Days Gone, Sony Bend’s new post-Last Of Us biker gang survival game, might be taking a slightly more evolutionary approach to the standard tenets of survival design.

Crafting, of course, has long appeared in some form in most open-world games. Between the extended influence of Tomb Raider and Far Cry, few modern triple-a releases of their ilk are without some sort of system for gathering resources and making things.

But it’s even more vital in a zombie apocalypse. I always found a sort of grim humor in how much time The Last Of Us made players spend gathering resources and essentially scavenging when outside of combat, because it’s a strangely un-game like thing to do, closer to a survivalist sim in some ways than an dramatic horror game. A real post-apocalypse existence wouldn’t be an enjoyable one, since the opposing mundanity and nerves of gathering supplies to stay alive and risking one’s life to do it would be hard to endure.

Not that your perspective in a situation like that would even bother considering entertainment value versus simply being thankful you were still alive, or that I don’t consider The Last Of Us one of the best games ever made. That Naughty Dog didn’t really make much attempt to gameify the activity is commendable.

A few years on, Days Gone looks heavily inspired by The Last Of Us in more ways than just color palette and some environmental art direction. Though it wasn’t really explained at Sony’s E3 press conference, there’s a much greater emphasis on improvisation throughout the environment, which includes a world full of junk to salvage and turn into tools.

Though environmental kills, which Days Gone appears to have a lot of, have been around for years, the potential for the game’s crafting aspect (much less of a frivolity that Far Cry, seemingly – too grim business here) seems interesting. The most notable example seen in a behind-closed-doors demo was an airbag bomb, which is exactly what it sounds like, accompanying the homemade silencer that baby-faced biker hero Deacon uses in the press conference demo.

Unlike Joel, Deacon’s use of the environment seems a bit more extensive, or at least it was in the scripted level shown. Using parts to upgrade equipment is pretty basic stuff. If Days Gone has been tailored towards picking through leftover junk to make new things, it would be a nice switch towards an overall more organic experience.

After all, how many times has your progress in a game been halted because you didn’t have what the developers’ have programmed as the proper tool when something thats just as good might be in the same room?

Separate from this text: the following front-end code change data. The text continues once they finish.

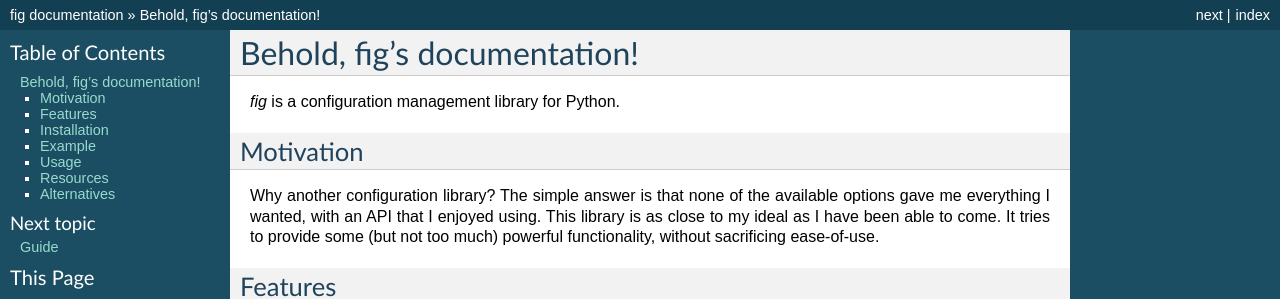
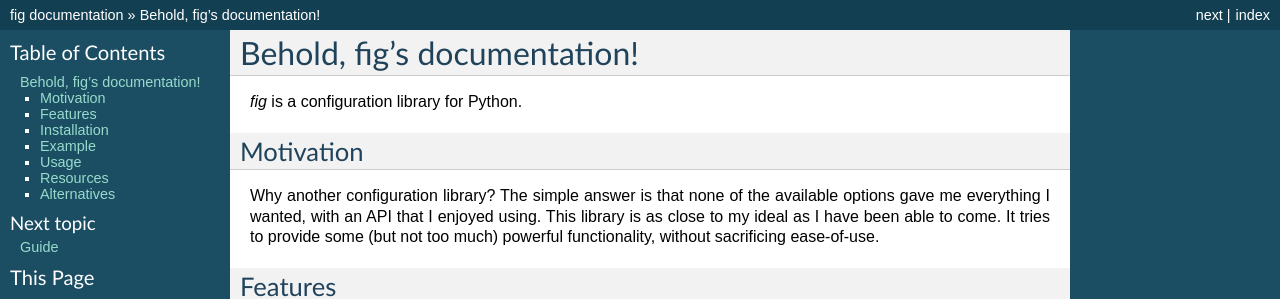
Before and after one commit to dhagrow/profig, a Sphinx documentation site: the page built from docs/index.txt, in a window 1280 px wide. Shown: the top 299 px of the page. Built offline with Sphinx 7.4.7, drawn with Linux system fonts in a browser that asks for light colours; the version number could not be read and is left out.

Commit message:
refrain from claiming to be a config management library like puppet

```diff
--- a/README.rst
+++ b/README.rst
@@ -1,7 +1,7 @@
 fig
 ===
 
-*fig* is a configuration management library for Python.
+*fig* is a configuration library for Python.
 
 Motivation
 ----------
--- a/docs/index.txt
+++ b/docs/index.txt
@@ -4,7 +4,7 @@
 Behold, fig's documentation!
 ============================
 
-*fig* is a configuration management library for Python.
+*fig* is a configuration library for Python.
 
 Motivation
 ----------
--- a/fig.py
+++ b/fig.py
@@ -1,5 +1,5 @@
 """
-A simple-to-use configuration management library.
+A simple-to-use configuration library.
 
     import fig
     cfg = fig.Config('server.cfg')
--- a/setup.py
+++ b/setup.py
@@ -12,7 +12,7 @@
 setup(
     name='figpy',
     version=fig.__version__,
-    description='A configuration management library.',
+    description='A configuration library.',
     long_description=open('README.rst').read(),
     author=fig.__author__,
     author_email='cymrow@gmail.com',
```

With the necessary limitations of finite memory, it comes down to a matter of how much Sony Bend might want to make accessible to search machines, cars, refuse, materials – there definitely seems to be a touch of State of Decay at work here. If that’s as much a priority of Sony Bend is indicating, Days Gone has a chance at being an uniquely sim-like take on a narrative and genre where finding an identity beyond tropes can be an uphill battle.